Second, while I'm sure that Detroiter Gilbert loves his Ohio team and his Cleveland fans, he needs to cut the crap about James "doing right by Cleveland" (read: his rich ass). The young man made a cold-blooded business decision — something a Croesus-rich mortgage broker can surely understand, no? Gilbert going after Akron, Ohio, native James for "betrayal" is as silly as someone thinking Gilbert is somehow "disloyal" to Detroit because he doesn't want to dump Cleveland to buy his hometown Pistons. (UPDATE: Nor, as my friend Kim pointed out to me a short time ago, is anybody in this city casting hexes on Gilbert or calling him traitorous for backing casino gambling in Ohio, which hurts Detroit's gaming industry.) It's business (though, yes, I get why the fans would argue differently).
Of course, I also wonder how much business really does play into Gilbert's tirade. According to some reports, James' departure could cost Gilbert's team as much as $250 million in value. (Wonder if losing that kind of bread will impact what he does in the D.) I'd be mad too if I just watched so much money fly off to South Beach, but name-calling seems inappropriate. I was expecting something a little classier from Gilbert after years of watching Detroit-bred sports tycoons handle business disappointments fairly smoothly in public.
If you don't know, Gilbert is part of a colorful crop of sports franchise owners that Detroit has produced over the years, from racing's Roger Penske to Peter Karmanos (Carolina Hurricanes) to Mike Illitch (Tigers/Red Wings), William Clay Ford (Lions) and Al Taubman. (I still love those Michigan Panthers helmets.) They've been an interesting lot, one that includes recovering alcoholics, Kwame Kilpatrick loyalists and convicted white-collar felons, but for the most part they've had a history of carrying themselves like cool-headed businessmen when it's come to sports matters.
For instance, when Barry Sanders finally tired of the Lions' mediocrity and slipped away from the NFL forever, Ford, easily the worst owner of them all on the field, had very little to say. Yes, Detroit fans were all kinds of shocked and angry (though certainly not like Cleveland's), but Ford kept it respectful. Same for Bill Davidson and the Pistons franchise when Ben Wallace spurned us for Chicago a few years ago.
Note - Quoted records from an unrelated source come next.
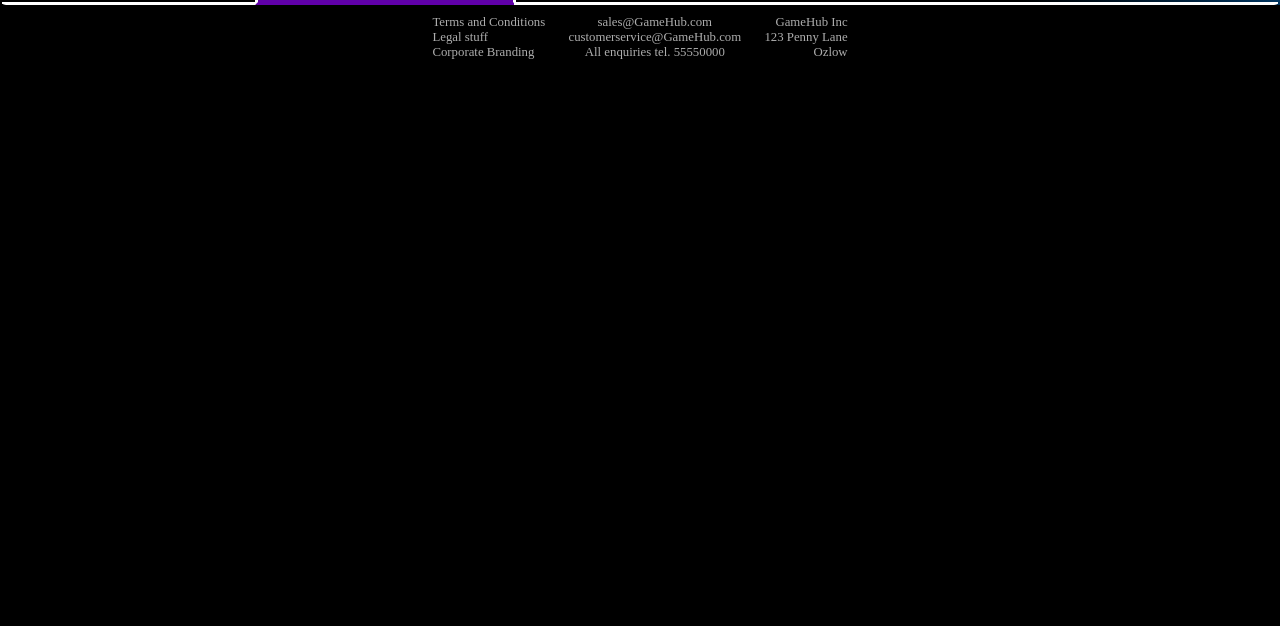
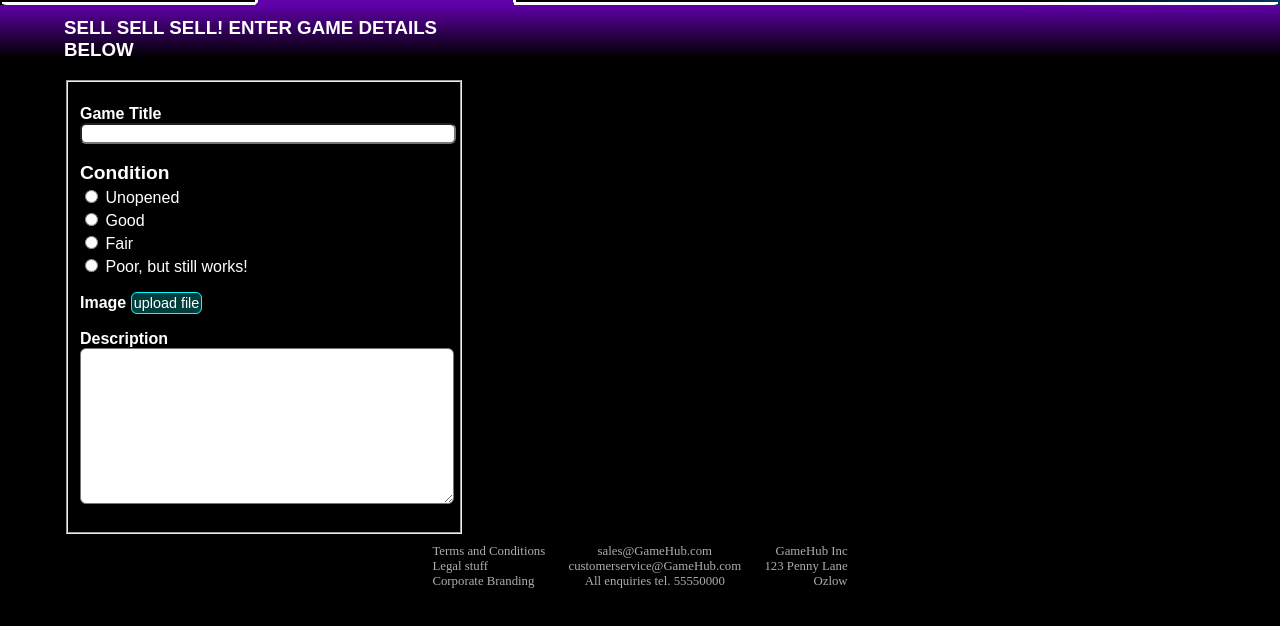
Before and after one commit to Jimbo-Farmer/gamehub-jf, a plain HTML site: page root/sell.html in a window 1280 px wide. Shown: the part 172-798 px from the top of the page. Drawn offline with Linux system fonts and the light colour scheme.

Commit message:
sell page begun

```diff
--- a/root/sell.html
+++ b/root/sell.html
@@ -5,6 +5,7 @@
     <meta name="viewport" content="width=device-width, initial-scale=1.0">
     <meta name="description" content="Visit GameHub to Buy and Sell video games on all platforms">
     <link rel="stylesheet" href="styles/header-footer.css">
+    <link rel="stylesheet" href="styles/sell.css">
     <link rel="stylesheet" href="styles/media.css">
     <title>GameHub Home</title>
 </head>
@@ -36,12 +37,58 @@
 
         <nav class="navbar">  <!-- Have to format it like this as otherwise firefox creates whitespace between list items -->
             <ul>
-                <li><a href="index.html">Store</a></li><li class="here" id="sell"><a href="sell.html">Sell</a></li><li><a href="news.html">News</a></li><li><a href="support.html">Support</a></li><li><a href="login.html">Login/Signup</a></li>
+                <li><a href="index.html">Store</a></li
+                ><li class="here" id="sell"><a href="sell.html">Sell</a></li
+                ><li><a href="news.html">News</a></li
+                ><li><a href="support.html">Support</a></li
+                ><li><a href="login.html">Login/Signup</a></li>
             </ul>
         </nav>
     </header>
 
     <main>
+        <form action="">
+            <h3>Sell sell sell! Enter game details below</h3>
+            <fieldset id="game-details">
+                <div class="game-name">
+                    <label for="game-title">Game Title</label>
+                    <input type="text" name="game-details" id="game-details" class="form-input">
+                </div>
+                <div class="condition-radio">
+                    <div class="form-header">
+                        <h4>Condition</h4>
+                    </div>
+                    <div>
+                        <input type="radio" name="condition" value="unopened" id="unopened">
+                        <label class="condition" for="unopened">Unopened </label>
+                    </div>
+                    <div>
+                        <input type="radio" name="condition" value="good" id="good">
+                        <label class="condition" for="good">Good</label>
+                    </div>
+                    <div>
+                        <input type="radio" name="condition" value="fair" id="fair">
+                        <label class="condition" for="fair">Fair</label>
+                    </div>
+                    <div>
+                        <input type="radio" name="condition" value="poor" id="poor">
+                        <label class="condition" for="poor">Poor, but still works!</label>
+                    </div>
+                </div class="image-upload">
+                    <label for="image">Image <span>upload file</span></label>
+                    <input type="file" name="image" value="image" id="image" accept="image/*" capture="camera">
+                </div>
+                <div class="description">
+                    <label for="description">Description</label>
+                    <textarea name="description" id="description" cols="30" rows="10" class="form-input"></textarea>
+                </div>
+
+
+            </fieldset>
+
+
+
+        </form>
 
 
 
--- a/root/styles/cart.css
+++ b/root/styles/cart.css
@@ -6,7 +6,7 @@ main {
 }
 
 h3 {
-    text-transform: uppercase;
+    text-transform: uppercase;          /*make variable - cart and sell*/
     padding-top: 12px;
     margin-top: 0;
 }
@@ -77,7 +77,8 @@ label, form p {
     font-weight: bold;
 }
 
-.form-input, .payment-options {
+.form-input, .payment-options {         /*make variable*/
+    border-radius: 6px;
     display: block;
     width: 100%;
 
@@ -88,7 +89,6 @@ label, form p {
     width: 110px;
     border: 2px solid cyan;
     padding: 3px 8px;
-    border-radius: 6px;
     margin: 6px;
 }
 
@@ -109,6 +109,7 @@ fieldset {
     border-radius: 6px;
     margin: 24px 0;
 }
+
 legend {
     font-weight: bold;
 }
@@ -142,21 +143,3 @@ input[type="submit"] {
 .success-main {
     background: linear-gradient(0deg, rgba(0,0,0,1) 75%, rgba(3,142,255,1) 100%, rgba(3,142,255,1) 100%);
 }
-
-
-@media (min-width: 600px) {
-    #cart-summary, #delivery-details, #payment-method, #page-title, #billing-address, .checkout-success {
-    margin: 0 auto 24px auto;
-    }
-    .summary, label, .form p, .checkout-success p {
-        font-size: 1rem;
-    }
-    h4 {
-        font-size: 1.2rem;
-    }
-    .payment-options {
-        width: 150px;
-        height: 16px;
-    }
-
-}
--- a/root/styles/media.css
+++ b/root/styles/media.css
@@ -97,6 +97,21 @@
         background-color:  #6000A9;
     }
 
+    .here#news {
+        border-bottom: solid 3px #6000A9;
+        background-color:  #6000A9;
+    }
+    .here#support {
+        border-bottom: solid 3px #6000A9;
+        background-color:  #6000A9;
+    }
+    .here#login {
+        border-bottom: solid 3px #6000A9;
+        background-color:  #6000A9;
+    }
+
+
+
 
     /* main changes -------------------------- */
     #store-search {
@@ -157,6 +172,23 @@
     }
     .pcgames {
         padding: 0;
+    }
+
+
+
+    /* changes to checkout     */
+    #cart-summary, #delivery-details, #payment-method, #page-title, #billing-address, .checkout-success {
+        margin: 0 auto 24px auto;
+    }
+    .summary, label, .form p, .checkout-success p {
+        font-size: 1rem;
+    }
+    h4 {
+        font-size: 1.2rem;
+    }
+    .payment-options {
+            width: 150px;
+            height: 16px;
     }
 
 
--- /dev/null
+++ b/root/styles/sell.css
@@ -0,0 +1,52 @@
+main {
+    color: white;
+    font-family: Arial, Helvetica, sans-serif;
+    background: linear-gradient(0deg, rgba(0,0,0,1) 90%, rgba(96,0,169,1) 100%, rgba(96,0,169,1) 100%);
+    padding: 0 5%;
+}
+
+form {
+    max-width: 400px;
+}
+
+h3 {
+    text-transform: uppercase;          /*make variable - cart and sell*/
+    padding-top: 12px;
+    margin-top: 0;
+}
+
+
+.form-input {                           /*make variable - cart and sell*/
+    border-radius: 6px;
+    display: block;
+    width: 100%;
+
+}
+
+label, h4 {
+    font-weight: bold;
+    margin: 0;
+}
+
+form div {
+    margin: 18px 0 18px 0;
+}
+
+.condition-radio div, .condition-radio label {
+    margin: 3px 0;
+    font-weight: normal;
+}
+
+input[type="file"] {
+    display: none;
+}
+
+label span {
+    border: 1px solid cyan;
+    background-color: rgb(0, 61, 61);
+    font-weight: normal;
+    border-radius: 6px;
+    padding: 2px;
+    font-size: 0.9rem;
+
+}
```
Also changed, not shown: root/cart.html (+1 -1 lines).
Gilbert's as good a sports team owner as many of the other local moguls, if not better. But when it comes to the type of attack he put out there in the wake of James' departure, he could stand to cop a page from the other guys' books and leave the mean-spirited childishness to the paying customers (like me...Blubber all you want, Cleveland; I'm elated to see James out of the Pistons' division). When fans get upset about a move like this, it reflects their passion. But when billionaire owners go off like Gilbert did, they just look like peevish boors who can't handle getting their way.
That's the kind of person I don't ever want my child to be.